How to Cite
Lee, K.C., Lew, R., Weinstock, M.A. (2014), Improvement in precision of counting actinic keratoses. British Journal of Dermatology, 170: 188–191. doi: 10.1111/bjd.12629
Funding source: This study was supported by the VA Cooperative Studies Program (CSP #562), Office of Research and Development, Department of Veterans Affairs.
Role of the sponsor: A VA CSP trial, the VA necessarily played a role in the analysis and interpretation of data, in the preparation review, and approval of the manuscript, in the design and conduct of the study, the collection of data (which was obtained from VA patients at VA Medical Centers).
Conflicts of interest: None declared.
- Issue published online: 13 JAN 2014
- Article first published online: 13 JAN 2014
- Accepted manuscript online: 14 SEP 2013 08:07AM EST
- Manuscript Accepted: 6 SEP 2013
- VA Cooperative Studies Program. Grant Number: CSP #562
- Office of Research and Development
- Department of Veterans Affairs
Actinic keratoses (AKs) often serve as a primary endpoint for clinical studies. However, reliability of counting these lesions is poor, even among expert dermatologists.
To investigate the reliability of counting AKs before and after a yearly consensus meeting, held annually for 4 years.
As part of the Veterans Affairs (VA) Keratinocyte Carcinoma Chemoprevention Trial, board-certified dermatologists convened annually for 4 years to individually count the number of actinic keratoses on three to five test subjects. The dermatologists then met as a group for a consensus discussion on what constituted an AK lesion on each subject. Afterwards, each dermatologist repeated the independent counting exercise on three to five new subjects. The intraclass correlation coefficient (ICC) was used to analyze the reliability of counting AKs among the dermatologists.
Eight dermatologists participated in this exercise for 4 consecutive years. Pre-consensus discussion ICCs over 4 years were 0·18, 0·34, 0·38, 0·75, respectively, showing sustained improvement with each consensus discussion. The greatest improvement in reliability of AK counts was shown during the first year of consensus discussions, when the ICC improved from 0·18 to 0·67. There was no improvement by the fourth year of consensus discussion, with pre- and post-consensus ICCs of 0·75 and 0·75, respectively.
Annual consensus discussions can lead to improvement in reliability of AK counts.

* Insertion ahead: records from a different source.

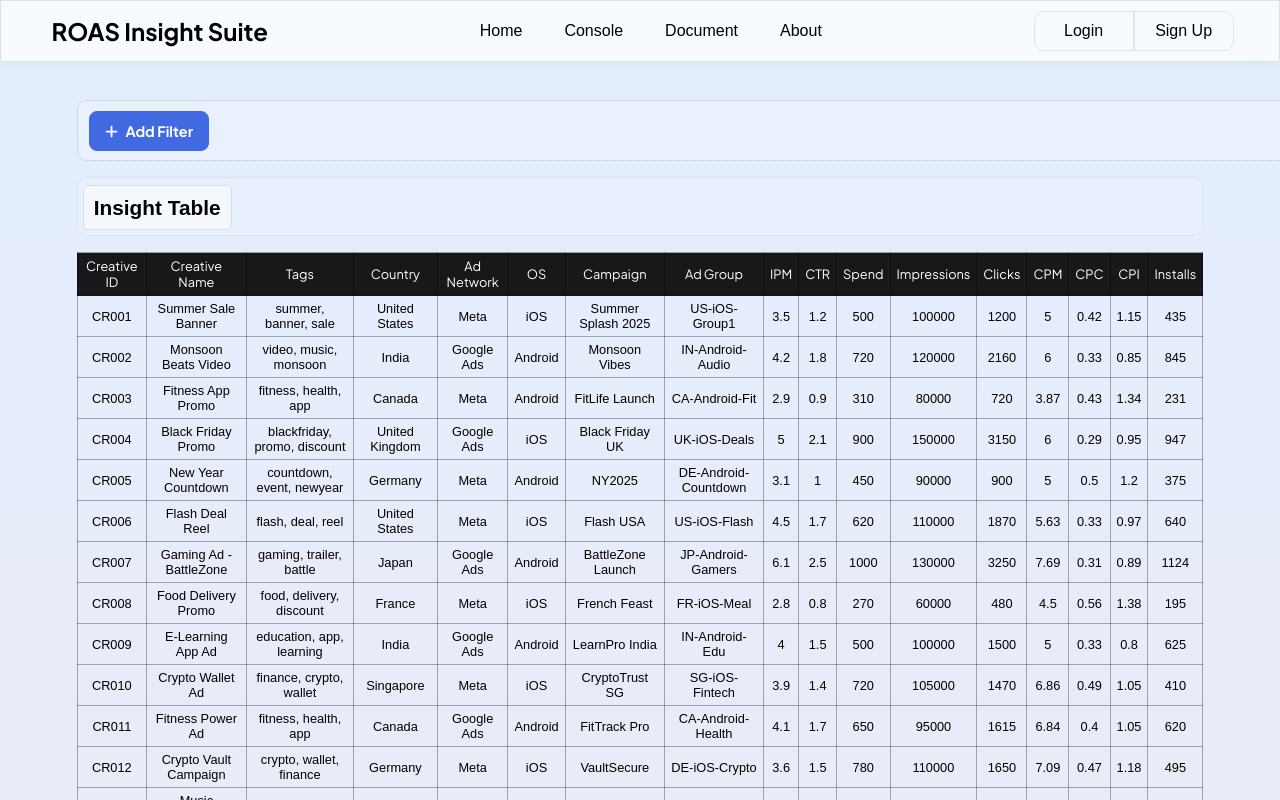
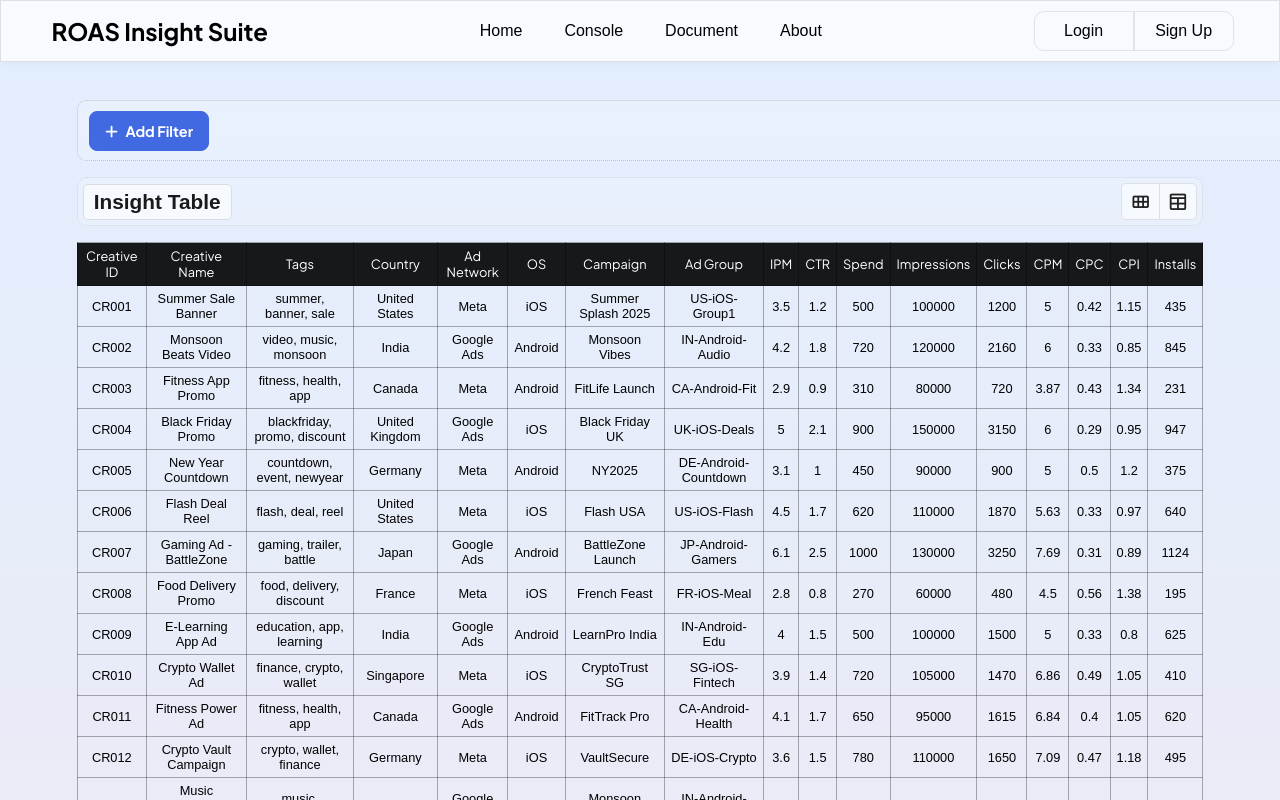
Before and after one commit to ijaihari/AdROI-Insight-Suite, a React (Vite) app: page /console in a window 1280 px wide. Shown: the top 800 px of the page. Built offline with nearby package versions, Linux system fonts and the light colour scheme.

Commit message:
updated toolbar

```diff
--- a/index.html
+++ b/index.html
@@ -5,6 +5,7 @@
     <link rel="icon" type="image/svg+xml" href="/vite.svg" />
     <meta name="viewport" content="width=device-width, initial-scale=1.0" />
     <link rel="stylesheet" href="https://cdnjs.cloudflare.com/ajax/libs/font-awesome/6.5.0/css/all.min.css">
+    <link href="https://fonts.googleapis.com/css2?family=Material+Symbols+Outlined" rel="stylesheet" />
     <title>Filter Feature</title>
   </head>
   <body>
--- a/src/components/FilteredTable.jsx
+++ b/src/components/FilteredTable.jsx
@@ -38,6 +38,18 @@
         <div className="table-container">
             <section className="table-tools">
                 <span className="active-filter">{title}</span>
+                {/* <section className="search-sort">
+                    <input type="text" />
+                    <button>Sort by</button>
+                </section> */}
+                <section className="data-view">
+                    <button><span class="material-symbols-outlined">
+                        view_module
+                    </span></button>
+                    <button><span class="material-symbols-outlined">
+                        table
+                    </span></button>
+                </section>
             </section>
 
             {filteredData.length > 0 ? (
--- a/src/index.scss
+++ b/src/index.scss
@@ -295,29 +295,59 @@
 }
 
 .table-tools {
-  color: 000000e5;
+  color: #000000e5;
   margin-top: 1rem;
   font-size: 1.3rem;
   font-weight: bold;
   font-family: "Plus Jakarta Sans", sans-serif;
   width: 100%;
-  padding: 15px 5px;
+  padding: 5px 5px;
   border-radius: 10px;
   background-color: rgba(255, 255, 255, 0.185);
   border: 1px dotted #8080803e;
   box-shadow: 0px 0px 10px rgba(255, 255, 255, 0.05);
+  display: flex;
+  justify-content: space-between;
+  align-items: center;
 }
 
 .active-filter {
   border: 1px solid #8080803c;
   background-color: #ffffff95;
-  padding: 10px 10px;
+  padding: 5px 10px;
   border-radius: 5px;
 }
 
 .table-container {
   font-size: .75rem;
   overflow-x: auto;
+}
+
+.data-view {
+  button {
+    border: 1px solid rgba(128, 128, 128, 0.214);
+    background-color: #ffffff95;
+    padding: 7px 7px 3px 7px;
+
+    &:nth-child(1) {
+      border-right: none;
+      border-radius: 5px 0px 0px 5px;
+    }
+
+    &:nth-child(2) {
+      border-radius: 0px 05px 05px 0px;
+    }
+
+    span {
+      font-size: 1.4rem;
+      font-weight: 400;
+      color: #000000e0;
+    }
+
+    &:hover {
+      box-shadow: 0px 0px 5px rgba(0, 0, 0, 0.1);
+    }
+  }
 }
 
 th {
```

This improvement was sustained over 4 years. By the fourth year, the discussion meeting had no effect on improvement in reliability. A consensus meeting discussion may be helpful for improving reliability in other trials.